INSTRUCTIONS FOR THE TASK
Scan the entries for the word "file" and return every line that has it.

(RAW DATA Opens)

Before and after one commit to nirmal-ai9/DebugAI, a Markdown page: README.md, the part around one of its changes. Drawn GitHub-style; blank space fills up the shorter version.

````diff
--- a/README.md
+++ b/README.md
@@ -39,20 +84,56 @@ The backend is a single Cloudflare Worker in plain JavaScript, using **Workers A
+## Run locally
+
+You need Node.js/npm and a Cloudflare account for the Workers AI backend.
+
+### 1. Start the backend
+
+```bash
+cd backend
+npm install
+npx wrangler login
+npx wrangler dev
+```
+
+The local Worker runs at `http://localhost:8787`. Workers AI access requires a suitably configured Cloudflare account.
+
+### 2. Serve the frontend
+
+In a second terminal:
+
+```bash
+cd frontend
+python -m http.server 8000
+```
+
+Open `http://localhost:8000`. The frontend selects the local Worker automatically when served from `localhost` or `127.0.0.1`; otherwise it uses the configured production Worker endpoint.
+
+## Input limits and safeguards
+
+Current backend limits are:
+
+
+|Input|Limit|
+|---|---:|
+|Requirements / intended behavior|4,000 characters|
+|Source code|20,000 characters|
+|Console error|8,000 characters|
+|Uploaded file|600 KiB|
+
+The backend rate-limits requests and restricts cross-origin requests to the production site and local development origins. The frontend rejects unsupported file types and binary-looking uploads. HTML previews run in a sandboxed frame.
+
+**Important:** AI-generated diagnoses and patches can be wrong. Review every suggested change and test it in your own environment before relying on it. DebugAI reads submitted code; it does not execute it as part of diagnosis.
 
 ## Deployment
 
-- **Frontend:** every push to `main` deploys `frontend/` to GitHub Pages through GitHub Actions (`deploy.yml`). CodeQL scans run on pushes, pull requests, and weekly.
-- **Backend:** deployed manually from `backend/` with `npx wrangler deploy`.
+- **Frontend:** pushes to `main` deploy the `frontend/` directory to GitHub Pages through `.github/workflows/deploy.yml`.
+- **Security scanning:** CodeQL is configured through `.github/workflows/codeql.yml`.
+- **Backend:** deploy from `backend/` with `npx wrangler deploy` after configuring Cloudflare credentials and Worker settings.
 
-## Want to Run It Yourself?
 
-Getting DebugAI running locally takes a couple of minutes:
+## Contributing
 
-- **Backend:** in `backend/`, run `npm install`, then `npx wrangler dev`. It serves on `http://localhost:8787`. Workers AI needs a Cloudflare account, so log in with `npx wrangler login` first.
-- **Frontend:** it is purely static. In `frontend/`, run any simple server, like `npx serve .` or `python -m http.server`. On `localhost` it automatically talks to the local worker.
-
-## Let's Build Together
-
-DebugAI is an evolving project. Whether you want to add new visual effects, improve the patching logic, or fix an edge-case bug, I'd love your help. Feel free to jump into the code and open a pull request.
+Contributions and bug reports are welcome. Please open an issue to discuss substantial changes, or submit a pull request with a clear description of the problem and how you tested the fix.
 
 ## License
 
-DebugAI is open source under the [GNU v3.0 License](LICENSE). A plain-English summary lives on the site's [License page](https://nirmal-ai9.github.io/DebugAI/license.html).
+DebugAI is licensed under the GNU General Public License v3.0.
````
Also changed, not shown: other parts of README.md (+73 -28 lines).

(RAW DATA Closes)

RESULT FOR THIS TASK
+|Uploaded file|600 KiB|
+The backend rate-limits requests and restricts cross-origin requests to the production site and local development origins. The frontend rejects unsupported file types and binary-looking uploads. HTML previews run in a sandboxed frame.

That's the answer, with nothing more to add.